November was an incredibly eventful month with Mickey. He came in from living in the field and this immediately affected his mentality and his body. He quickly became quite unfocused, tense and explosive – which meant I’ve been trying to work with a wild horse all month. This meant the competitions I went to didn’t exactly go as planned – but there were plenty of learnings to be had!

The first competing we had at Bluegate Hall Farm on November 7th. As we were waiting to enter the arena he was trembling with fear. He went into the arena rearing and bucking and afraid of even taking a step forward. To be fair it was a windy, rainy day, the arena was covered in puddles, the big trees next to his shook like there was no tomorrow and the arena was smaller which Mickey’s not used to. I thought I would have to retire before even starting the test but somehow I managed to get him forward – and I just about got him around the test (with a score that’s not even worth mentioning). The second test on the same day was in another arena which he was more familiar with so he did calm down somewhat but his tension resulted in three mistakes which cost us dearly as our percentage dropped to 65% – not the 67% we needed. It was not quite the outing we’d expected but one that hopefully helped him to get used to extreme weather conditions even a tiny bit. Also, I realised he’s too big of a horse to do small arena tests with and because of his young age and sensitivity, I may need to accept the fact that he’s not a horse that can handle all kinds of weather conditions – at least not yet.

Wild_horse2

The second competition we did was in an indoor he hadn’t been in before. He settled in the warm up after the initial tension but as we went into the competition ring he was in full panic mode. He was terrified of the boards, the wind shaking the mirrors, his own reflection on the judges box and the audience seating. Needless to say the whole test was a mess – he reared going down the centre line, he refused to go into one of the corner’s at all and he took off three times. He was totally running on adrenaline and his flight instinct kicked in in overdrive which meant I was invisible to him. The only positive was I managed to stay one! Eventually I retired from the test and just rode around the arena to try to get him to breath and calm down. We went in again for our second test and this time managed to get him around the whole test but as he was still high on adrenaline, the further the test went, the more panicky he got again. The test was full of mistakes and tension so it was a really rough ride (which even the judge mentioned saying “Did not look like an easy ride!”. So there was no sign of 67% on that day. Luckily my trainers were there as well to calm me down and said he’s just young and inexperienced, and I just need to go out more and more to get over situations like this. He is a hot, sensitive, drama queen – so we just need to train the drama reactions out and make the hot & sensitive nature more manageable – all work in progress!

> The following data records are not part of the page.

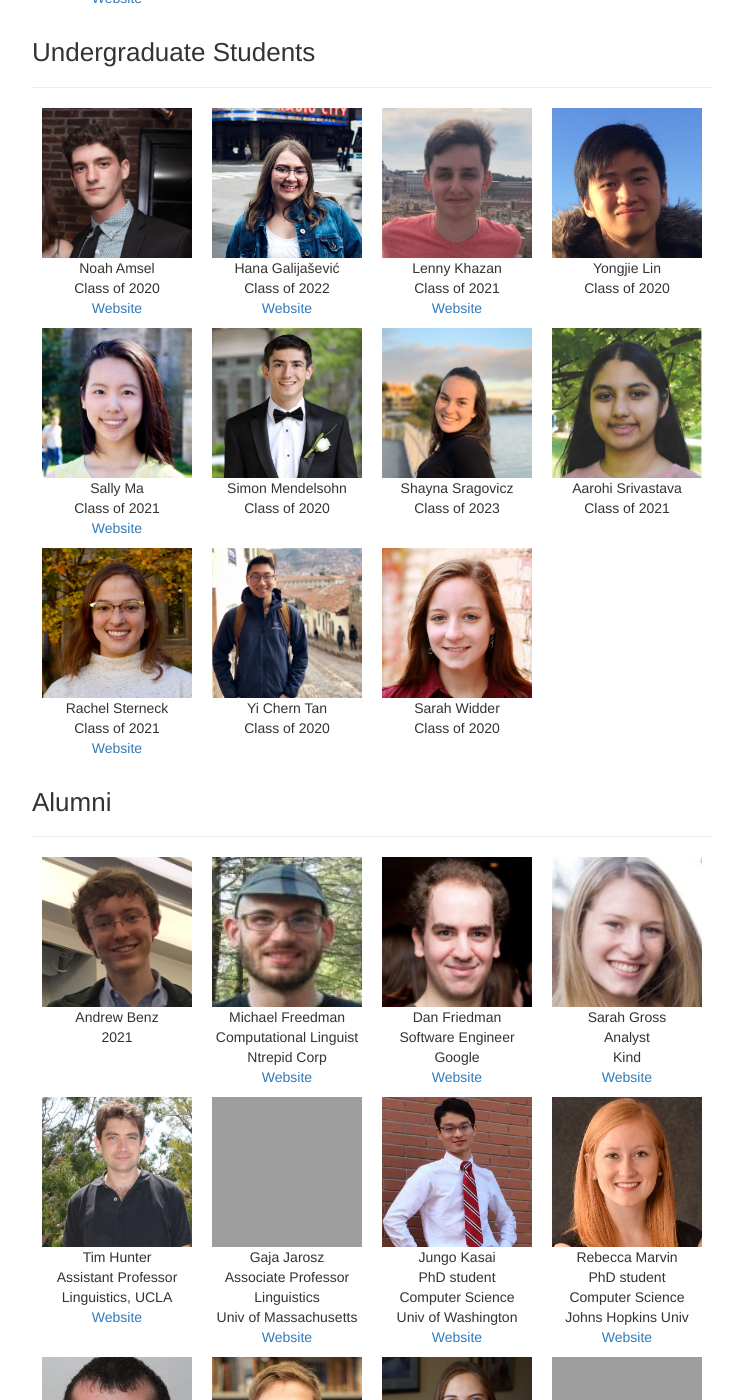
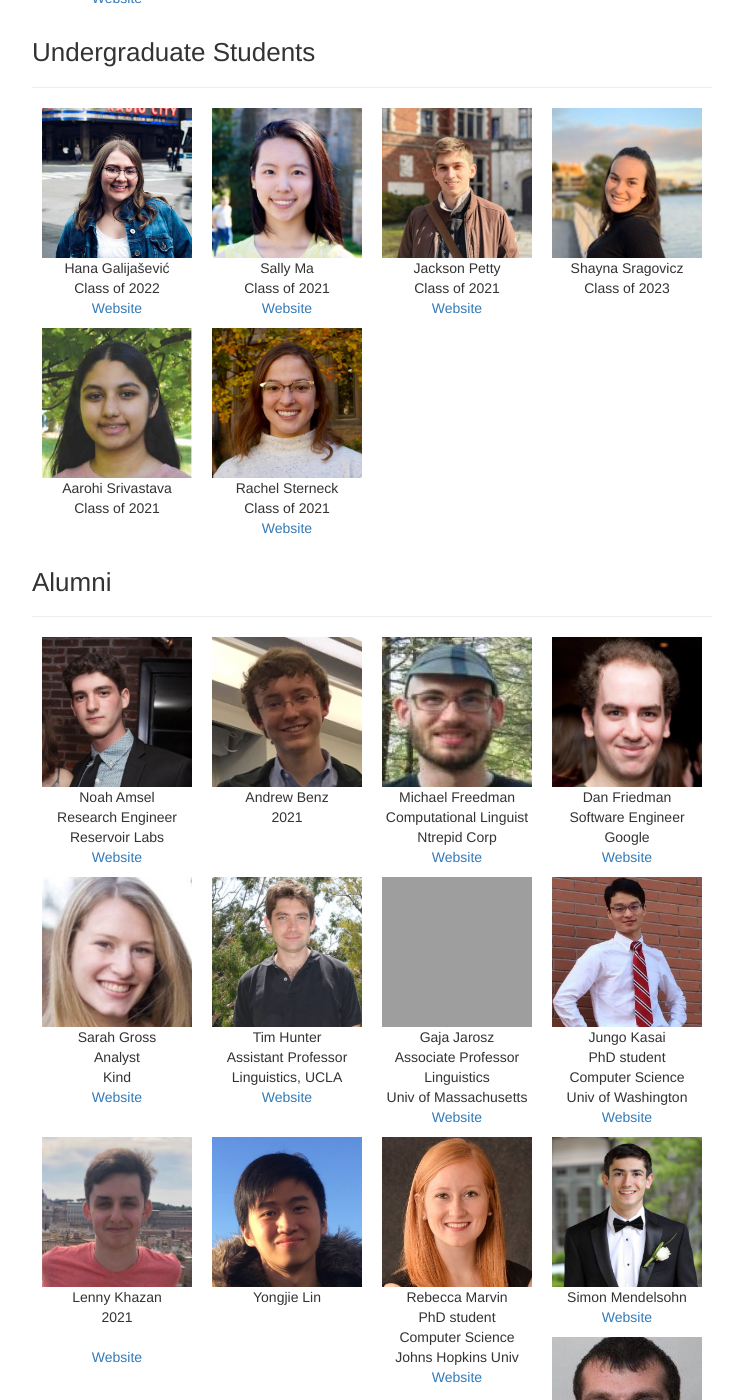
Before and after one commit to clay-lab/clay-lab.github.io, a Jekyll site: the page built from members.html, in a window 1280 px wide and 1400 px high, scrolled down 931 px. Shown: the whole window, without its empty margins (268-1011 px from the left). Built offline with Jekyll 4.4.1, drawn with Linux system fonts in a browser that asks for light colours; some of the changed text lies outside the part shown; grey boxes are pictures that could not be loaded.

Commit message:
Updated member list

```diff
--- a/_data/members.yml
+++ b/_data/members.yml
@@ -28,11 +28,6 @@ graduate:
 
 undergraduate:
 
-    - name : Noah Amsel
-      photo: /photos/noah_profile.jpg
-      email: noah.amsel@yale.edu
-      url: https://www.linkedin.com/in/noah-amsel/
-      title : 2020
 
     - name : Hana Galijašević
       photo : /photos/hana_profile.jpg
@@ -40,27 +35,17 @@ undergraduate:
       url: https://www.linkedin.com/in/hana-galijasevic/
       title : 2022
 
-    - name : Lenny Khazan
-      photo : /photos/lenny_profile.jpg
-      email : lenny.khazan@yale.edu
-      url : https://lenny.io
-      title : 2021
-
-    - name : Yongjie Lin
-      photo : /photos/yong_profile.jpg
-      email : yongjie.lin@yale.edu
-      title : 2020
-
     - name : Sally Ma
       photo : /photos/sallyma_profile.jpg
       email : sally.ma@yale.edu
       url : https://www.linkedin.com/in/sally-ma-37a284130/
       title : 2021
 
-    - name : Simon Mendelsohn
-      photo:  /photos/simon_profile.jpg
-      email: simon.mendelsohn@yale.edu
-      title : 2020
+    - name : Jackson Petty
+      photo : /photos/jackson_profile.jpg
+      email : jackson.petty@yale.edu
+      url : https://www.linkedin.com/in/jackson-petty/
+      title : 2021
 
     - name : Shayna Sragovicz
       photo:  /photos/shayna_profile.jpg
@@ -78,17 +63,14 @@ undergraduate:
       url: https://www.linkedin.com/in/rachel-bari-sterneck/
       title : 2021
 
-    - name : Yi Chern Tan
-      photo: /photos/yichern_profile.jpg
-      email: yichern.tan@yale.edu
-      title : 2020
+alumni:
 
-
-    - name : Sarah Widder
-      photo: /photos/sarah_profile.jpg
-      email: sarah.widder@yale.edu
-      title: 2020
-alumni:
+    - name : Noah Amsel
+      photo: /photos/noah_profile.jpg
+      email: noah.amsel@yale.edu
+      url: https://www.linkedin.com/in/noah-amsel/
+      location : Reservoir Labs
+      title: Research Engineer
 
     - name : Andrew Benz
       photo: /photos/andrew_profile.jpg
@@ -106,7 +88,6 @@ alumni:
       url: https://www.linkedin.com/in/dan-friedman-4464669a/
       title : Software Engineer
       location: Google
-
 
     - name : Sarah Gross
       photo: /photos/sarahgross_profile.jpg
@@ -135,12 +116,28 @@ alumni:
       title: PhD student
       location: Computer Science <br> Univ of Washington
 
+    - name : Lenny Khazan
+      photo : /photos/lenny_profile.jpg
+      email : lenny.khazan@yale.edu
+      url : https://lenny.io
+      title : 2021
+
+    - name : Yongjie Lin
+      photo : /photos/yong_profile.jpg
+      email : yongjie.lin@yale.edu
+      location : Facebook
+
     - name : Rebecca Marvin
       url: https://www.linkedin.com/in/beckycmarvin/
       photo: /photos/becky_profile.jpg
       email: becky.marvin@jhu.edu
       title: PhD student
       location: Computer Science <br> Johns Hopkins Univ
+
+    - name : Simon Mendelsohn
+      photo:  /photos/simon_profile.jpg
+      email: simonjmendelsohn@gmail.com
+      url : https://simonjmendelsohn.github.io
 
     - name : Tom McCoy
       photo: /photos/tom_profile.jpg
@@ -174,6 +171,16 @@ alumni:
       title : Assistant Professor
       location: Linguistics <br>  Univ of Calgary
 
+    - name : Yi Chern Tan
+      photo: /photos/yichern_profile.jpg
+      email: yichern.tan@yale.edu
+
+    - name : Sarah Widder
+      photo: /photos/sarah_profile.jpg
+      email: sarah.widder@yale.edu
+      location: Microsoft
+      title: Software Engineer
+
     - name : Pauli Xu
       photo: /photos/pauli_profile.jpg
       url: https://www.linkedin.com/in/pauli-xu-231455156/
```
Also changed, not shown: photos/jackson_profile.jpg (added).
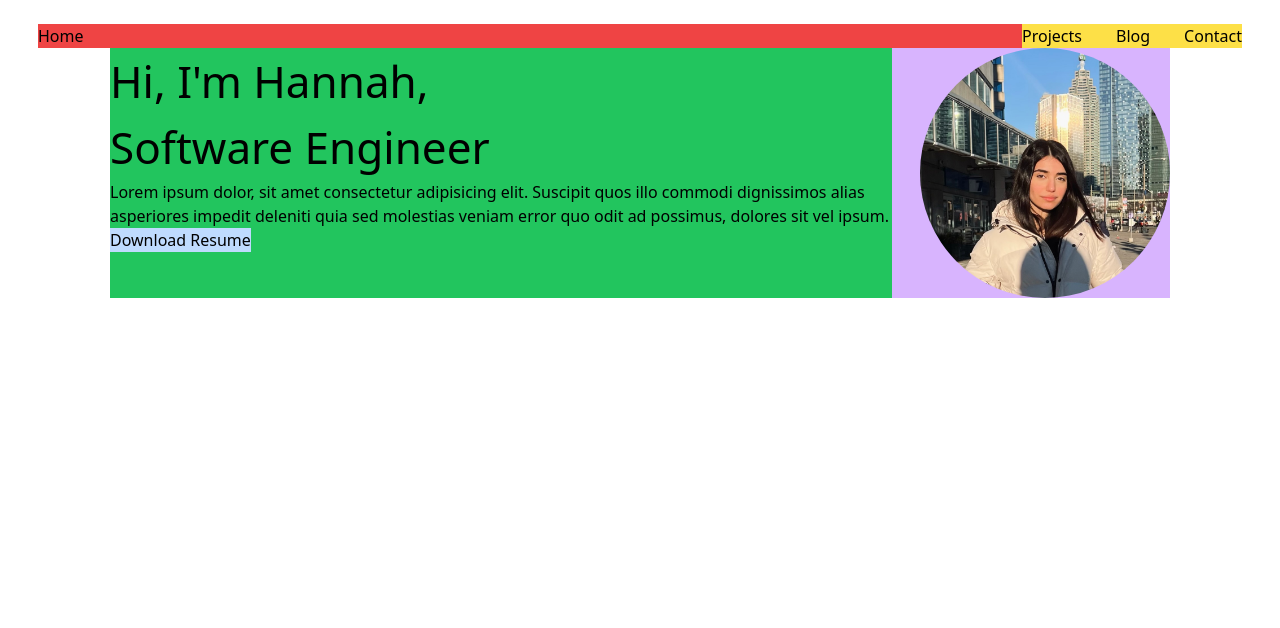
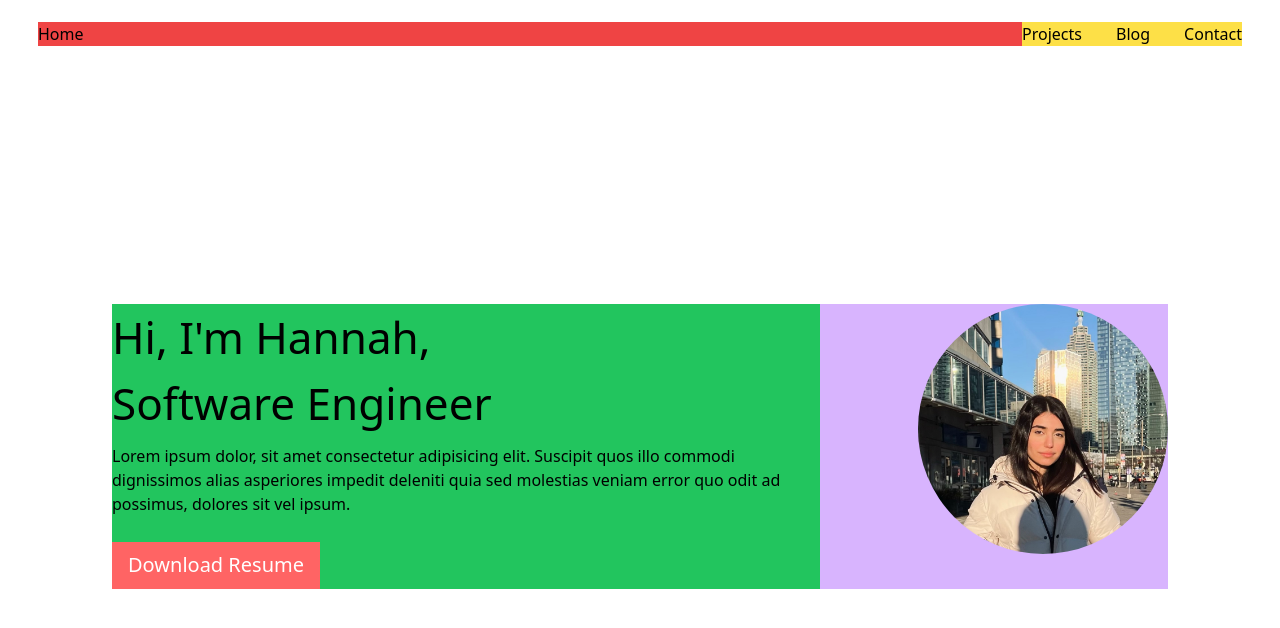
Before and after one commit to hannah-habibpour/portfolio, a Next.js app: page / in a window 1280 px wide. Shown: the top 628 px of the page. Built offline with nearby package versions, Linux system fonts and the light colour scheme.

Commit message:
Update page layout and styles

```diff
--- a/app/page.tsx
+++ b/app/page.tsx
@@ -3,7 +3,7 @@ import Image from "next/image";
 
 const Home = () => {
   return (
-    <div className="mx-[38px] my-[24px] h-screen">
+    <div className="h-svh overflow-hidden px-[38px] py-[22px]">
       <div className="flex bg-red-500 justify-between">
         <div>
           <p>Home</p>
@@ -20,21 +20,24 @@ const Home = () => {
           </p>
         </div>
       </div>
-      <div className=" bg-purple-300 flex mx-[72px] gap-[28px]">
+      <div className="h-svh flex items-center px-[74px]">
+        <div className=" bg-purple-300 flex gap-[98px]">
           <div className="bg-green-500">
             <div>
               <div className="text-[44px]">
                 <p>Hi, I'm Hannah,</p>
                 <p>Software Engineer</p>
               </div>
-            <p>
-              Lorem ipsum dolor, sit amet consectetur adipisicing elit. Suscipit
-              quos illo commodi dignissimos alias asperiores impedit deleniti
-              quia sed molestias veniam error quo odit ad possimus, dolores sit
-              vel ipsum.
-            </p>
+              <div className="text-[16px] py-[8px]">
+                Lorem ipsum dolor, sit amet consectetur adipisicing elit.
+                Suscipit quos illo commodi dignissimos alias asperiores impedit
+                deleniti quia sed molestias veniam error quo odit ad possimus,
+                dolores sit vel ipsum.
               </div>
-          <button className="bg-blue-200">Download Resume</button>
+            </div>
+            <button className="w-[208px] h-[47px] text-[20px] mt-[18px] bg-[#FF6464] text-white">
+              Download Resume
+            </button>
           </div>
           <div className="max-w-[250px] mx-auto">
             <Image
@@ -48,6 +51,7 @@ const Home = () => {
           </div>
         </div>
       </div>
+    </div>
   );
 };
 
--- a/tailwind.config.js
+++ b/tailwind.config.js
@@ -8,6 +8,9 @@ module.exports = {
   ],
   theme: {
     extend: {},
+    // colors: {
+    //   primary: "#FF6464",
+    // },
   },
   plugins: [],
 };
```
Lines whose indentation alone changed are shown as unchanged.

After this test we had a well timed session with horsemanship expert Richard Maxwell again – and we spent about four hours desensitising Mickey to all kinds of noises and weirdness around him in the round pen. It was incredible to watch as by the end Richard had managed to get Mickey to stop and think rather then panic and run when he was faced with a new threat. Obviously there is still a long way to go to get him to be like this all the time but I’ve started to do this kind of horsemanship work 2-3 times a week to make more progress. I also plan to do it for 20-30 minutes before loading him up in the lorry to take him to competitions to remind him of this stop and think response right before taking him a high energy show situation.

We had our final try to get that last qualifying point on November 28th – and I’d only entered one test to focus him fully for that. He felt great in the warm up despite being quite hot and explosive and I felt like he was listening better than last time. As we entered the arena to do our test, he tensed up a little bit but I managed to contain it. We did have a few eventful moments with a trot circle full of spooks, one spin away from the judge’s box and bucking canter circle – but all the moments in between were superb. This time he was definitely more controllable in between his naughty moments – but they were still really expensive mistakes to have. We ended up on a score of 66% – just 3 points short of getting 67%! However I didn’t feel disappointed as I did feel like we had made a massive leap since our previous outing where we had to retire from a test. And… we ended up having our first victory with that score! And boy did that feel good! After 3.5 years of training this wild child we finally got our first red ribbon – and there were 12 contestants too so it wasn’t an easy win (or an easy ride with his ballerina moments!). I also loved the judge’s comment after this test which summarised him so perfectly: “Super horse – kept us on the edge of our seats!” It was a fantastic end to the season and definitely one of the highlights I’ve had with him so far. I was smiling ear to ear for days and celebrated in the evening with some champagne.

Wild_horse_victory2

I can not wait to start working towards the summer regionals now. The qualifying competitions have already started as of December 1st – but my plan is to get him more settled, focused and stronger first. Then the plan is to do an intense burst of competing March through to June when the weather calms down a bit and he can start living out again. This sound calm down the wild horse and bring out more of the dressage pro. It will help our competition scores a lot!

This is what Mickey thinks about wrapping up the 2015 competition season… “Finally I can get more rest!”

wild_horse_not2